The revered shrine of Badrinath, a part of the Chardham of Uttarakhand (Yamunotri, Gangotri, Kedarnath and Badrinath) as well as the Chardham of India (Badrinath, Jagannath Puri, Rameshwaram and Dwarkapuri), is situated between the Nar and Narayan peaks on the banks of Alaknanda. It is the largest and the most revered among the Panch Badri. It is believed that Adi Guru Shankaracharya built the four pilgrimages in four corners of the country, today known and the Chardham of India, in the 8th century to revive the lost prestige of Hinduism and unite the country in one bond.
Badri refers to a berry that used to grow in abundance in the area where Badrinath is situated today and Nath refers to lord Vishnu. According the Hindu legends Lord Vishnu did a long penance in the area and Godess Lakshmi took the form of blue berries to protect him in the harsh climate. Every year the temple is open between the months or April and November. The opening date is Basant Pachami and the closure is done on Vijaydashmi by the Mandir Committee. During the winters the Utsav Murti (the idol used for public functions) of Lord Badrinath is placed and worshipped at the Narsimha Temple at Joshimath. The other four subsidiary Badris known as Panch Badri are Bhavishya Badri, Yogdhyan Badri, Adi Badri and Bridha Badri. There are many festivals and functions that are held at the temple of Badrinath. The major festivals include Badri Kedar Utsav, Krishna Janmashtmi and Mata Murti ka Mela.
Panch (Five) Badris
The five Badris are five different sites in Badrinath. At all these places, Lord Vishnu is worshipped in five different forms and under five different names. The eternal search of the man has never come to an end and never will. As travellers visit these Panch Badris in Badrinath, they will come to learn how Lord Vishnu, the preserver of the universe, is glorified in five different forms.
It is the main shrine of Lord Badrinath. Also known as Badrinathji, the Badrinath shrine attracts around six lakhs pilgrims every year. The Badrinath temple is located in the middle of two mountain ranges – Nar and Narayan. Badrinath was anciently known as Badrivan, due to the abundance of wild ‘berries’ or badris here.
The Badri has immense importance. The Yogdhyan Badri is at an altitude of 1,920 m in Pndukeshwar. According to the Hindu mythology, it is here that the Pandavas, after gaining victory against the Kauravas, handed over Hastinapur to Raja Parikshit. The place Pandukeshwar, where Yogdhyan Badri is located, takes its name from Pandu, who is beleived to have meditated at the place.
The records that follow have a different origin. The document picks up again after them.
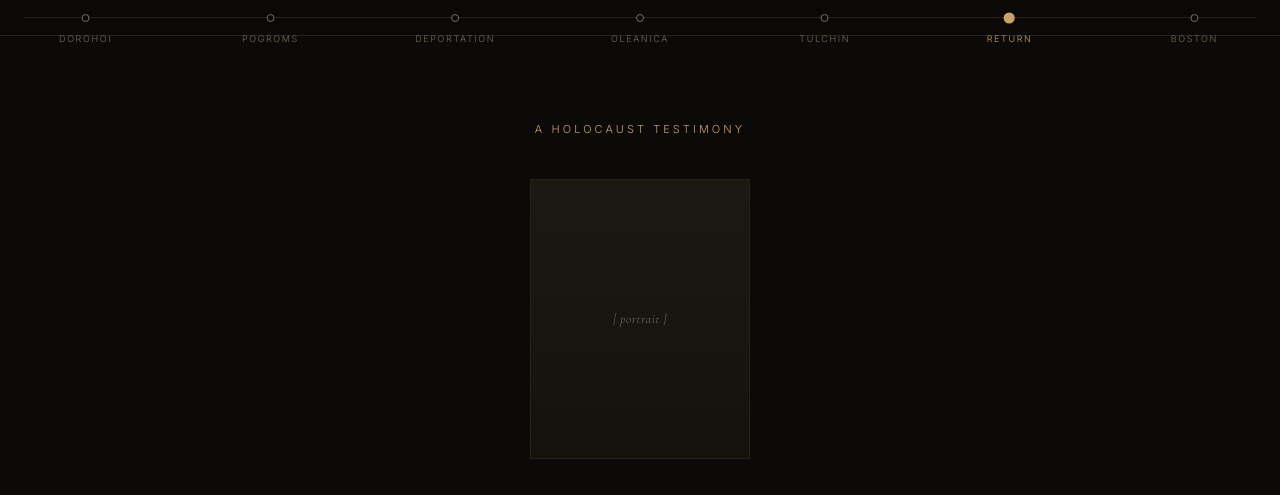
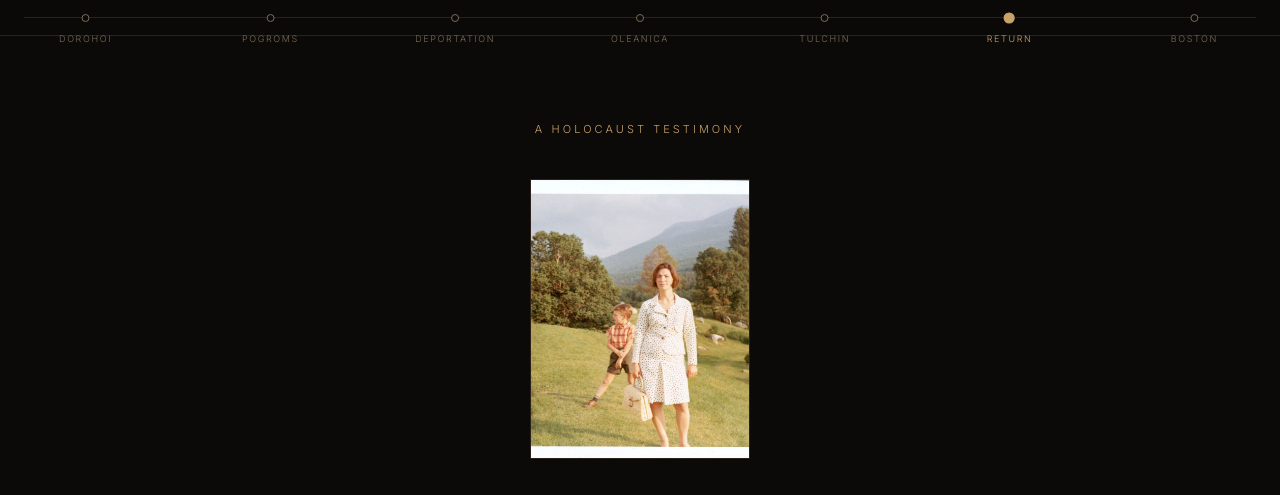
Before and after one commit to kittygotclauds/renee-haimovici, a plain HTML site: page index.html in a window 1280 px wide. Shown: the top 495 px of the page. Drawn offline with nearby package versions, Linux system fonts and the light colour scheme.

Commit message:
Add files via upload

```diff
--- a/index.html
+++ b/index.html
@@ -137,6 +137,13 @@
     font-size: 13px;
     letter-spacing: 0.04em;
     overflow: hidden;
+  }
+  .hero-portrait img {
+    width: 100%;
+    height: 100%;
+    object-fit: cover;
+    object-position: 62% 30%;
+    display: block;
   }
   .hero-name {
     font-family: var(--serif);
@@ -547,7 +554,7 @@
   <header class="hero" id="hero">
     <div class="hero-inner">
       <div class="hero-eyebrow">A Holocaust Testimony</div>
-      <div class="hero-portrait">[ portrait ]</div>
+      <div class="hero-portrait"><img src="renee-portrait.jpg" alt="Renée Haimovici"></div>
       <h1 class="hero-name">
         Renée Haimovici
         <em>Born Rena Pitaru</em>
```
Also changed, not shown: renee-portrait.jpg (added).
At this Badri is enshrined the lion-headed idol of Narsingh. Perched at an elevation of 2,744 m, it is located in the midst of thick forests. To reach Bhavishya Badri, tourists and pilgrims need to get to Joshimath, the entry point to this Badri. While pilgrims reach the place, they also pass through Tapovan, popular with tourists for its hot water springs.
Also spelt Vridha Badhri, Bridha Badri means Old Badri. The place is situated at a distance of 7 km from the pilgrimage town of Joshimath. Before the advent of Shankaracharya, the idol of Badrinath was worshipped here for many centuries. Owing to its long age, the idol enshrined here is known as Vridha Badri or the First Badri.
The sacred site is located at a distance of 17 km from Karanprayag. At the place, you will find a group of sixteen Gupta-period temples. Hindus believe that these temples were founded by Adi Guru Shankaracharya. Visitors can easily distinguish the main Narayan temple, as it is built on an elevated platform.